Updated: Dec 6, 2022

What do you know about Diabetes?

Type 1 Diabetes

People with Type 1 Diabetes depend on insulin

Type 1 Diabetes, also known as insulin-dependent Diabetes often begins in childhood. It is an autoimmune condition where the body attacks its own pancreas and impairs its ability to create enough insulin. The cause of Type 1 Diabetes is not yet known but there is evidence of strong genetic links. The onset of Type 1 Diabetes is not linked to modifiable lifestyle factors however this is a common incorrect assumption about this illness.
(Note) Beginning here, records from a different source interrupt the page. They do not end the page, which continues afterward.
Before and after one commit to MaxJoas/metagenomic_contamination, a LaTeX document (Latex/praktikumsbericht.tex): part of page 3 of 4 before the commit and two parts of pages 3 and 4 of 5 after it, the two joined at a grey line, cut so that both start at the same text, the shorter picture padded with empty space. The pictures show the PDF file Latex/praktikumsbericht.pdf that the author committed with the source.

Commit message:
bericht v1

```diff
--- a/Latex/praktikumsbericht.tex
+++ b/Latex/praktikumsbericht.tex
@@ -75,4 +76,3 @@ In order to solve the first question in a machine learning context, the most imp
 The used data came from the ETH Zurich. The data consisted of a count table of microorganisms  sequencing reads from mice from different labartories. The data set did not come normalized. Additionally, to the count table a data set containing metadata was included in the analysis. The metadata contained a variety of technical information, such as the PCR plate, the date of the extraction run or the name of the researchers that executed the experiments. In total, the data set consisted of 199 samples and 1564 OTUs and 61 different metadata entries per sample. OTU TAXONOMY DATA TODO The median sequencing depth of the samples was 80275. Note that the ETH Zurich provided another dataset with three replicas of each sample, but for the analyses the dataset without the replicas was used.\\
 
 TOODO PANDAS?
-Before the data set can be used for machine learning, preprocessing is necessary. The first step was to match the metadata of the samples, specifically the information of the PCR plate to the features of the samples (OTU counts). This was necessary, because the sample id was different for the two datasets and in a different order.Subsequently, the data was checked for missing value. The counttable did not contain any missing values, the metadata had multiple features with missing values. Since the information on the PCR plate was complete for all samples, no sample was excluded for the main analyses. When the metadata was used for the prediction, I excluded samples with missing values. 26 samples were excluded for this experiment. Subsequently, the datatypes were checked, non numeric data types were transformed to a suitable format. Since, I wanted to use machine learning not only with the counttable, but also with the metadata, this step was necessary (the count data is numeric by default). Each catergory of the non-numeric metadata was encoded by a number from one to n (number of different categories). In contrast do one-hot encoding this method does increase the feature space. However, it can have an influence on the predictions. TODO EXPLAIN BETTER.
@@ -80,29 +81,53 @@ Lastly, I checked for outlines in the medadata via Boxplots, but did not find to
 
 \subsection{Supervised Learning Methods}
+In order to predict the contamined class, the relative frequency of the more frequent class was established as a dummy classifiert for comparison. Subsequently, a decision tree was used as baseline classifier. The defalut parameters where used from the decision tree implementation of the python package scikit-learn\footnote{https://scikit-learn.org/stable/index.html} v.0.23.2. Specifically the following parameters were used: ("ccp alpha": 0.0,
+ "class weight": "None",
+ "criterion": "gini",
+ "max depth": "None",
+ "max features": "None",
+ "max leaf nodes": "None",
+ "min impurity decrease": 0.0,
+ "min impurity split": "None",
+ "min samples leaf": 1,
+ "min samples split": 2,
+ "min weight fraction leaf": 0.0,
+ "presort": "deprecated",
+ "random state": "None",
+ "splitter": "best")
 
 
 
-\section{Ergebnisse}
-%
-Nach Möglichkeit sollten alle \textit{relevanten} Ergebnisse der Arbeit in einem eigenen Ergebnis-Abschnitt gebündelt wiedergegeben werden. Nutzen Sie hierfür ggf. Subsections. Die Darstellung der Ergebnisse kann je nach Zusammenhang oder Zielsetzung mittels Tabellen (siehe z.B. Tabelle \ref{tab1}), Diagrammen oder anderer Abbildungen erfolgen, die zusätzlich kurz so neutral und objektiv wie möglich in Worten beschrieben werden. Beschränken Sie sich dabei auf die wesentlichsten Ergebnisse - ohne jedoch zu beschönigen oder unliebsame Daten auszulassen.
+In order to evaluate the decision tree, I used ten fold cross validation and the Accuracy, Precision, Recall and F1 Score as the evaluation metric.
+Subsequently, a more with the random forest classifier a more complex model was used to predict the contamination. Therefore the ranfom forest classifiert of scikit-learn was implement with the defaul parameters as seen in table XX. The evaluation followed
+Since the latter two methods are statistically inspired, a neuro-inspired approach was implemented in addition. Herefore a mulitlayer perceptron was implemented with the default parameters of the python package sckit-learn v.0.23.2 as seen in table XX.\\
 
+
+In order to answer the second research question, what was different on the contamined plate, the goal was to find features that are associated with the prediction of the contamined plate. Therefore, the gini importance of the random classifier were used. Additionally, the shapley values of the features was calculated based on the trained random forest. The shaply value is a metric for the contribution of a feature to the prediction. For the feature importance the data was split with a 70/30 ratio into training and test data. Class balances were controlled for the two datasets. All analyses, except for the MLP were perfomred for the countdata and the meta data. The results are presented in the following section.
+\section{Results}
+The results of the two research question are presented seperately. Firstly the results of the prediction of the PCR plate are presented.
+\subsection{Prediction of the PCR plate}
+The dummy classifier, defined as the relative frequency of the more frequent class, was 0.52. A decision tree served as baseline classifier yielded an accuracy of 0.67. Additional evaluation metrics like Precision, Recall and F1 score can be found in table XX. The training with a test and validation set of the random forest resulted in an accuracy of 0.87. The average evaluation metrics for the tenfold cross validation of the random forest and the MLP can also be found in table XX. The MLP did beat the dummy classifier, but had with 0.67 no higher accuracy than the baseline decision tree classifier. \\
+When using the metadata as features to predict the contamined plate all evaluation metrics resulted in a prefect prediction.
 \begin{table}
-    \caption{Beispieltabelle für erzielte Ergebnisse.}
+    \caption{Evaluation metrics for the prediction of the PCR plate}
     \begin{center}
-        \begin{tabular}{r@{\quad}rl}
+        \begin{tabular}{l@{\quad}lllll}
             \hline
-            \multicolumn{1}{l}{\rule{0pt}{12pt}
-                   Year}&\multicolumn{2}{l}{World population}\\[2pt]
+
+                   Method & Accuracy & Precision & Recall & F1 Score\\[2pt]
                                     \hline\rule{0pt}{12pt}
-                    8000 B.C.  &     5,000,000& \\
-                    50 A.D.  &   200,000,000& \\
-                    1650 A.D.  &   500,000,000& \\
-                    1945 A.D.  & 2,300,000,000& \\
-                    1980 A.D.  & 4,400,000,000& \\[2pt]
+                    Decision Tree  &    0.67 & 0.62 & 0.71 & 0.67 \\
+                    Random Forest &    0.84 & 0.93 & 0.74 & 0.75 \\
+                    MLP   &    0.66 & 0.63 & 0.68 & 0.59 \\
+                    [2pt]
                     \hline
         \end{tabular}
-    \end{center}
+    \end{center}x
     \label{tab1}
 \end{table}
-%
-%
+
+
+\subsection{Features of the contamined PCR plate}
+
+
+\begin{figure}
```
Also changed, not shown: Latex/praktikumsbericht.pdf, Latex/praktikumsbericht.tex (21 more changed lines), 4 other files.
People who suffer from Type 1 Diabetes depend on insulin injections up to several times a day or even an insulin pump to maintain the correct levels of insulin in their system. Whilst lifestyle choices do not cause Type 1 Diabetes, they certainly are critical to the management of Diabetes symptoms and living in optimal health throughout life.

The onset of Type 1 Diabetes is often sudden and the symptoms acute.

Common Symptoms of Type 1 Diabetes are:

Fatigue, headaches and dizzy spells are common

Being excessively thirsty 

Passing more urine

Feeling tired and lethargic

Always feeling hungry

Having cuts that heal slowly      

Itching, skin infections

Blurred vision 

Unexplained weight loss 

Mood swings


Feeling dizzy

Leg cramps

Type 2 Diabetes

In contrast Type 2 Diabetes is a progressively developed condition. Over time the body becomes resistant to the effects of naturally produced insulin or changes the way it produces insulin. 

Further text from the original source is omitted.